Speaker: Piotr Adamczyk, Metropolitan. Moderator: Noel Jackson.
Abstract: Museums are increasingly adopting open data policies, both for easy internal reuse of data sets and as a way of building community engagement online. While the opening up of data is a welcome development, too often key audiences see too little of this information through too small a keyhole. As linked and open data formats and Application Programming Interfaces become more common for cultural repositories, providing a sense of the scope and shape of museum collections is moving from a problem of data access to one of presentation. This project includes tools for easy aggregation of open museum collections information, procedures to derive an expanded set of metadata for the museum objects, mechanisms (primarily calls to data sources with open APIs) to collect related content from the web, and presentation of the collected information in a set of visualizations appropriate for aggregate museum collection data. Though cultural heritage institutions are open to releasing collections information their efforts still fail to appeal to a broad audience or in providing tools that would be of immediate scholarly use. Either too much information is provided without meaningful context, resulting in repositories that are simply overwhelming, or once zoomed and filtered the way that details are provided about objects do not match audience expectations.

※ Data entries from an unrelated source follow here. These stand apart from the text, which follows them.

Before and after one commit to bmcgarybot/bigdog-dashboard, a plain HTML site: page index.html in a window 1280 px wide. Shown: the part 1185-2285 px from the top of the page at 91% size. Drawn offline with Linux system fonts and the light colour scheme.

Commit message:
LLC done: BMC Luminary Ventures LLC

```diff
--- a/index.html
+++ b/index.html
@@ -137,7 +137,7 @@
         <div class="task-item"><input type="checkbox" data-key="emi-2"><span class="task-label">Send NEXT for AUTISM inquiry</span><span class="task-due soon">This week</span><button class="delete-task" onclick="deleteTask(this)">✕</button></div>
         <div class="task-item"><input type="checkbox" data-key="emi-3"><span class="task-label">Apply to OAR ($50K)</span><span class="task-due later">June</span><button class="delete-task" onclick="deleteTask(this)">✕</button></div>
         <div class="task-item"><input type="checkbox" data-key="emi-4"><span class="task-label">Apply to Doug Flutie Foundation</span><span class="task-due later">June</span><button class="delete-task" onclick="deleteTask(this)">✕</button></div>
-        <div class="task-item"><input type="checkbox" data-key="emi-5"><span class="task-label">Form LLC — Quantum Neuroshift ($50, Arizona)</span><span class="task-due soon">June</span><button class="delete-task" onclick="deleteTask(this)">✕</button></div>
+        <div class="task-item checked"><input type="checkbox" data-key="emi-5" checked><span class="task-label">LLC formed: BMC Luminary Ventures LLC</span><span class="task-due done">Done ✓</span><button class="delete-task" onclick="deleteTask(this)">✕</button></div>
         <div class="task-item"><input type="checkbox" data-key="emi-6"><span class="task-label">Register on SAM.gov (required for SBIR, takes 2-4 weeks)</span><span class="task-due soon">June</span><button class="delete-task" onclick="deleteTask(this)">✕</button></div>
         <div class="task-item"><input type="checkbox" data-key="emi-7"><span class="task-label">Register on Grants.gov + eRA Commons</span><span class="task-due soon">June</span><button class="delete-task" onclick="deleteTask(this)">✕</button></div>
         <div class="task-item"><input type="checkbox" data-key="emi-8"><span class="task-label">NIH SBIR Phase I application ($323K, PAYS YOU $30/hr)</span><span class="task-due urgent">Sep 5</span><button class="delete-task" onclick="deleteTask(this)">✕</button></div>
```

This project aims to show how information dashboards can be an effectively applied in cultural heritage contexts and explore the possibilities for compelling multimedia experiences when cultural heritage data is no longer in private silos.